The data indicates that 29.3 percent respondents possess an average monthly income of N 4,999 and below. Only 27.6 percent respondents have between N5, 000- N 9,999 as their average monthly income. Another 22.4 percent   respondents have

their   average   monthly   income   ranging   between   N   10,000   –   N   14,999   and respondents  with  income  ranging  between  N  15,000–N  19,999  are  7.8percent.  The last  category  with  average  monthly  income  between  N  20,000  and  above  was  12.9 percent  of  the  distribution.  Looking  at  this  information,  it  is  indicated  that  youth with  lower  financial  earnings  engage  in  drug  abuse  more  than  those  with  higher

financial earnings in Kano Metropolis.

Educational Qualifications of the Respondents

The  data  reveals  that  Secondary  school  leavers  are  44.8  per  cent.  Primary school  leavers  among  the  respondents  are  31.0  percent.  Respondents  with  post- secondary qualification are 14.7 percent, while those who had Islamic education are

9.5  per  cent.  By  way  of  analysis,  those  youth  with  secondary  School  qualification abuse  drugs  more  than  others.  This  may  be  due  to  lack  of  higher  educational certificates  to  secure  better  jobs  leading  to  frustration  there-by  forcing  them  to deviate  by  engaging  in  drug  abuse.  In  relation  to  above,  a  male  social  worker  in Dorayi Rehabilitation Center stated:

During  rehabilitation,  we  realize  that  majority  of  these inmates  (who  are  mostly  D.I.Ps 2 )  are  less  privilege  in terms   of   modern   education.   Many   had   only   secondary school certificates possibly because they are less privileged, and  could  not  secure  higher  certificates  through  further studies.

The  findings  from  the  data  also  show  that  majority  of  the  respondents believed  that  Lack  of  higher  educational  qualifications  to  secure  jobs  is  the  major reason behind the continued drug abuse behaviour among the youth. The revelation indicates   that   the   reasons   given   by   the   respondents   are   many   but   the   most influential centres on education being a vital index of a nation’s development.

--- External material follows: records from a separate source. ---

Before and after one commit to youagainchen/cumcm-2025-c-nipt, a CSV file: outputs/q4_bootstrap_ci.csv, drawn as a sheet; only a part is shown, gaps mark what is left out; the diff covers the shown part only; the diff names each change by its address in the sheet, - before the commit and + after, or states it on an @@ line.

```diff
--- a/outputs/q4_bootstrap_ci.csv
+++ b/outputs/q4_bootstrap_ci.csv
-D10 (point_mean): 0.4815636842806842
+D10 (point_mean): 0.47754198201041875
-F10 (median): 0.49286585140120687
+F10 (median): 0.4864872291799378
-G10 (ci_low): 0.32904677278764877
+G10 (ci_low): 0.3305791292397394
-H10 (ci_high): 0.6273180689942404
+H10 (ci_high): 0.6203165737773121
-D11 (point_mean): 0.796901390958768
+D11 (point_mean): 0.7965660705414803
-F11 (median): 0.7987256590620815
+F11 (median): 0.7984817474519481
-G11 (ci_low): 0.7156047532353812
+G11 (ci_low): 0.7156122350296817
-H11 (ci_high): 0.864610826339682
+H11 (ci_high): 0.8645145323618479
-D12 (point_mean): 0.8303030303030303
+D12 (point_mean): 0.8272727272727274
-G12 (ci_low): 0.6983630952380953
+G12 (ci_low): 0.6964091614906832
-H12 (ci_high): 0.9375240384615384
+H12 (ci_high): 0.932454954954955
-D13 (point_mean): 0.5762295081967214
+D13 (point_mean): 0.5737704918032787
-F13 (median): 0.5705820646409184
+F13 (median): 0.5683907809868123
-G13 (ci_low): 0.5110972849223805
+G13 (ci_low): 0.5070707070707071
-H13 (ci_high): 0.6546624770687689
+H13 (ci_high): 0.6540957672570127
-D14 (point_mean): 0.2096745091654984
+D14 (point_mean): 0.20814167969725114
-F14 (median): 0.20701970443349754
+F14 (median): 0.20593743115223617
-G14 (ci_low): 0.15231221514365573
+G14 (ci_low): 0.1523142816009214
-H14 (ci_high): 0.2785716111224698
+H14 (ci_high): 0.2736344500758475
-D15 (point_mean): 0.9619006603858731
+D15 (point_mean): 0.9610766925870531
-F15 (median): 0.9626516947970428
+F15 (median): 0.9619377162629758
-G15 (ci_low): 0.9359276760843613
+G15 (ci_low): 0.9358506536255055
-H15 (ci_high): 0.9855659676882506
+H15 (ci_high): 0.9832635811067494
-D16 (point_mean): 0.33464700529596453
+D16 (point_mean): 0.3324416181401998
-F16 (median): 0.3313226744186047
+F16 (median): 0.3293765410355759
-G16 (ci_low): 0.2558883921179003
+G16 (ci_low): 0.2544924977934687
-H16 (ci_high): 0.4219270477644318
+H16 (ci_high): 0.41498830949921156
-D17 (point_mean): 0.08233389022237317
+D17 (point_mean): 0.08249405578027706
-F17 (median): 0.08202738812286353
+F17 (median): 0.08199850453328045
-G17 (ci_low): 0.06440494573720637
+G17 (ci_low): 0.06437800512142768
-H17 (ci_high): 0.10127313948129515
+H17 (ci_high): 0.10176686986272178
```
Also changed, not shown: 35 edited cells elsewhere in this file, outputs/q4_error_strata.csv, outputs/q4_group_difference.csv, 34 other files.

Political Thuggery

The   result   shows   that   majority   of   the   respondents   represented   by   61.2 percent  of  the  distribution  are  involved  in  political  thuggery.  The  remaining  38.8

percent  respondents  are  not  involved.  This  indicates  that  as  political  activities

2D.I.Ps means drug induced psychosis (Those who are mentally affected as a result of drug abuse).

increase,  drugs  are  abused  by  the  youth  to  help  achieve  the  political  ambitions  of their masters. Respondents indicated that involvement of most youth in politics is a reason for their involvement in drug abuse in Kano Metropolis. In this connection, an NDLEA official interviewed revealed that:

Most  of  the  difficult  times  this  agency  faces  are times  of  political  activities,  where  and  when  drug abuse is publically rampant with no fear.

Corroborating  the  above,  another  NAFDAC  officer  on  the  frequent  involvement  of youth  in  drug  abuse  while  government  does  nothing  or  little  in  eradicating  this

problem said:

Infact,  most  of  these  culprits  (drug  abusers)  have the political elites as their god fathers, who in turn (political  elites)  disallow  a  proper  function  of  the law just for personal sentiment.

Both  agencies,  NDLEA  and  NAFDAC  seem  to  have  acknowledged  the  problem  of drug abuse among the Kano metropolitan youth especially during political activities. Similarly,  a  male  social  worker  in  Dorayi  Rehabilitation  center  when  interviewed

stated:

Society  experiences  a  lot  of  harm  and  difficulties as  a  result  of  involvement  of  youth  as  political thugs in politics. Unless and if this is tackled, the public   would   continue   to   suffer   these   negative consequences.  Of  course  this  is  so  detrimental  to our social, economic and political lives.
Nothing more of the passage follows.